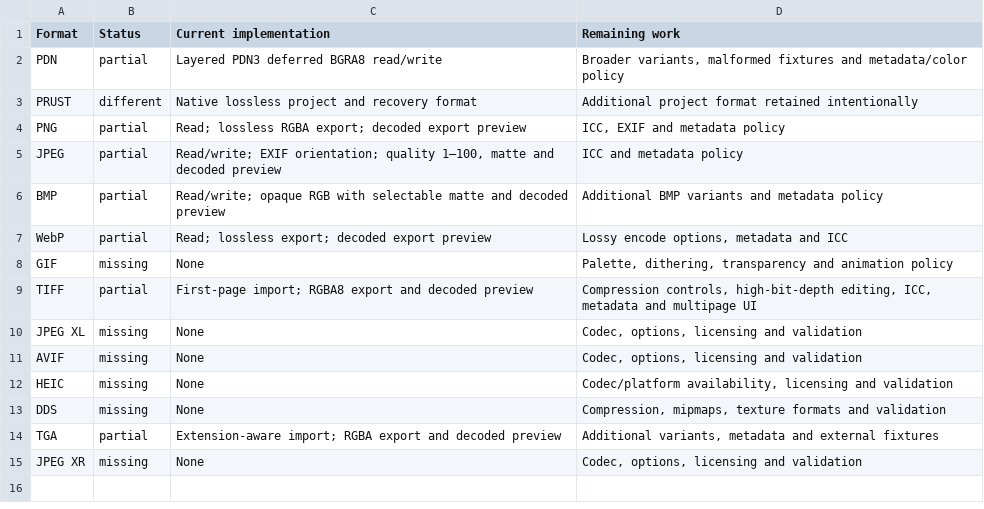
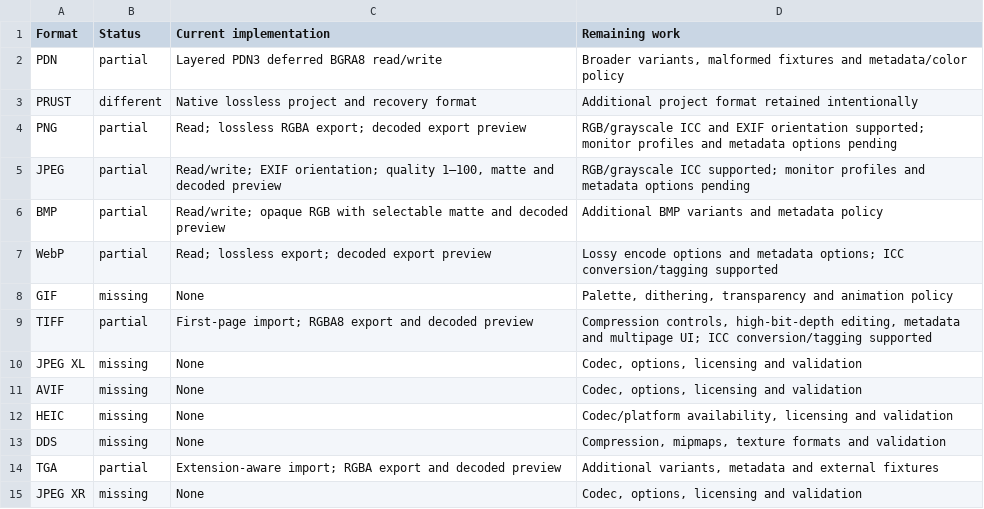
Before and after one commit to trelak-net/paint-rust, a TSV file: acceptance/formats.tsv, drawn as a sheet.

```diff
--- a/acceptance/formats.tsv
+++ b/acceptance/formats.tsv
@@ -3,8 +3,8 @@ PDN	partial	Layered PDN3 deferred BGRA8 read/write	Broader variants, malformed f
 PRUST	different	Native lossless project and recovery format	Additional project format retained intentionally
-PNG	partial	Read; lossless RGBA export; decoded export preview	ICC, EXIF and metadata policy
-JPEG	partial	Read/write; EXIF orientation; quality 1–100, matte and decoded preview	ICC and metadata policy
+PNG	partial	Read; lossless RGBA export; decoded export preview	RGB/grayscale ICC and EXIF orientation supported; monitor profiles and metadata options pending
+JPEG	partial	Read/write; EXIF orientation; quality 1–100, matte and decoded preview	RGB/grayscale ICC supported; monitor profiles and metadata options pending
 BMP	partial	Read/write; opaque RGB with selectable matte and decoded preview	Additional BMP variants and metadata policy
-WebP	partial	Read; lossless export; decoded export preview	Lossy encode options, metadata and ICC
+WebP	partial	Read; lossless export; decoded export preview	Lossy encode options and metadata options; ICC conversion/tagging supported
 GIF	missing	None	Palette, dithering, transparency and animation policy
-TIFF	partial	First-page import; RGBA8 export and decoded preview	Compression controls, high-bit-depth editing, ICC, metadata and multipage UI
+TIFF	partial	First-page import; RGBA8 export and decoded preview	Compression controls, high-bit-depth editing, metadata and multipage UI; ICC conversion/tagging supported
 JPEG XL	missing	None	Codec, options, licensing and validation
```
Also changed, not shown: acceptance/dialogs.tsv, 24 other files.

**Exercise goal**
Return only the number of lines above that include the word "formats".

**Task result**
3